Title: Salt and Honey
Summary: One hell of a flashback.
Word count: 1800 words
Warnings: Violence, swearing, mentions of drinking, mentions of smoking and drugs
Notes: Used to be a huge mess, now it’s a slightly less huge mess, and also like not trying to make excuses or anything….lol but I wrote this like two years ago so, it’s just a revamped version of my primitive writing skills.
“We’re innocent,” she whispers, holding up her hands, exposing her palms. “Please.” And drops to her knees. Tears skirt the edges of her cheeks and bruised jaw, her lip won’t stop trembling. No response.
He strides closer, heavily boots thudding, and rests the gun against her forehead, pulling back the safety with a fat thumb.
She need to find Lissa, Lissa needs her help, Oh god, she’s going to die–and this is when her life flashes before her eyes, the moment he tightens his grip, pointer finger curling around the trigger–and she remembers her childhood, the laughs, the smiles.
She remembers high school, lonely, awkward, and full of way more zits than she cares to admit. Her small group of two friends expanded to a family of six, all contrasting but fitting snug like a puzzle.
Flashes of college: drugs and booze not to mention a smoke or fifty when she’s really feeling the affects. She remembers vomiting in the bathroom of a hotel, then smoking in the lobby, googling the nearest bar to wash down the acidic burn in her throat. Lissa had joined her then, holding back her hair in the toilet stall while laughing maniacally and chanting, “You got this, Jess, come on girl just get it out,” like she was about to cross the finish line in a race, and later stealing the cigarette from her lips and taking a drag. They were both kicked out of the hotel (which really took until both of them had had one mouthful of smoke each) into the harsh rain in tight black club dresses.

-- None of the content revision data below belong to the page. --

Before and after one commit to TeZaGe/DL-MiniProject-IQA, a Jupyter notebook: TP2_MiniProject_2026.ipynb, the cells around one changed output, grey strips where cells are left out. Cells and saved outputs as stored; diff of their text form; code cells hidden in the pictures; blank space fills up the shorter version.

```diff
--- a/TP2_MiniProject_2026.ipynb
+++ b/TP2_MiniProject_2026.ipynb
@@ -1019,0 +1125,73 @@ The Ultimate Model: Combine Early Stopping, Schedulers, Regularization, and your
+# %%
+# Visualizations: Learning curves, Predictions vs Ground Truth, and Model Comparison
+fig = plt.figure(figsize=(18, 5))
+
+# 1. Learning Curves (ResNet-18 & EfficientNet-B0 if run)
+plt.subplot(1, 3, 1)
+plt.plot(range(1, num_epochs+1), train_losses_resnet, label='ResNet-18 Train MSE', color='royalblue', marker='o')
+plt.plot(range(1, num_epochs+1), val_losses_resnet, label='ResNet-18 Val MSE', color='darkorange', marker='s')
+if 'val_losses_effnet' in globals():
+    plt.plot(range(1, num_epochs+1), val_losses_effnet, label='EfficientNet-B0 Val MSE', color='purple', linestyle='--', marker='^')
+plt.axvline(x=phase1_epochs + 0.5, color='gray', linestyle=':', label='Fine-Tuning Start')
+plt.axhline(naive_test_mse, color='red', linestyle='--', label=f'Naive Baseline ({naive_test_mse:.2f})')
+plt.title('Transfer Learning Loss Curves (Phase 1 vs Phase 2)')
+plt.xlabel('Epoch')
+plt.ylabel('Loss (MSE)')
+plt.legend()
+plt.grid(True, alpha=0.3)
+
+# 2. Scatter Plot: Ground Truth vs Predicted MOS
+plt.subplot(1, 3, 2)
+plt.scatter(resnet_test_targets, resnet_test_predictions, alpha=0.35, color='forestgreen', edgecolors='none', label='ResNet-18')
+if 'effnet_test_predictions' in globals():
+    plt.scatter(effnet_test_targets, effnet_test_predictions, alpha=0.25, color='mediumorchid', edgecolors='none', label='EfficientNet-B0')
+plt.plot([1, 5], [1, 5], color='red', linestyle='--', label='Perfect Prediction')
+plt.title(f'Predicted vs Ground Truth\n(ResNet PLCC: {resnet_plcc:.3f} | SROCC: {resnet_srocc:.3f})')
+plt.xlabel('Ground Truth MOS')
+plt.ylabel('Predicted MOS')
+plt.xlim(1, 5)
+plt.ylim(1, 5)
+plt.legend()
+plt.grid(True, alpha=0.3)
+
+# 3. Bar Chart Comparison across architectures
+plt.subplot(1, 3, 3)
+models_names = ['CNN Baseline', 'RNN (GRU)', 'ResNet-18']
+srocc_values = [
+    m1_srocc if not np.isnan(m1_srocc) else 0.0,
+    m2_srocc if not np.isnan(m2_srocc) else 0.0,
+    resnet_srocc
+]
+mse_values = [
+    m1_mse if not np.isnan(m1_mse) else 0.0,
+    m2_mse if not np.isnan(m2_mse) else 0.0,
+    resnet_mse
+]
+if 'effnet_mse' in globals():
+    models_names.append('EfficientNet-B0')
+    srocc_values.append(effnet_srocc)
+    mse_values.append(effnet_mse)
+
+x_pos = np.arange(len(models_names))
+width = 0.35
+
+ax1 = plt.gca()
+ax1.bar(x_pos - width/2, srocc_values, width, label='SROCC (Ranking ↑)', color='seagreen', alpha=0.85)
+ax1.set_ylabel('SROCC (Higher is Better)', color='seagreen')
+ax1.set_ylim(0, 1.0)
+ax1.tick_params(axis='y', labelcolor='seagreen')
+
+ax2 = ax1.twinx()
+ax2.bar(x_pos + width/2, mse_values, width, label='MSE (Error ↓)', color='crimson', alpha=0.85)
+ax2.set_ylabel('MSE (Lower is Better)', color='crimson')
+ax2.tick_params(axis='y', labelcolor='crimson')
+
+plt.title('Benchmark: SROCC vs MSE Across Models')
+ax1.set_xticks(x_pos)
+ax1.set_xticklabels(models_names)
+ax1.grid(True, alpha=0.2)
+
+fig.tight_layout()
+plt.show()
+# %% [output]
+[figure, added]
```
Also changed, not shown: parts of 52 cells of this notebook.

Why now, Jess remembers this, she doesn’t know, but maybe it’s because after that night, they become inseparable. Screaming wildly and running through the storm in six inch stilettos, drunk and relaxed and drenched, and then battling colds and hangovers together in the warmth of her flat with Disney movies and copious amounts of food and ginger ale brought by Lissa. “Thank fucking jesus,” she recalls saying when she swung open the door to blinding light and Lissa’s blinding smile.
Her and Lissa are friends for the better part of six years, from college second semester of freshman year at that hotel party to getting jobs in local stores and retail (laughing and crying, with popcorn and vodka and blankets, about how useless their degrees were).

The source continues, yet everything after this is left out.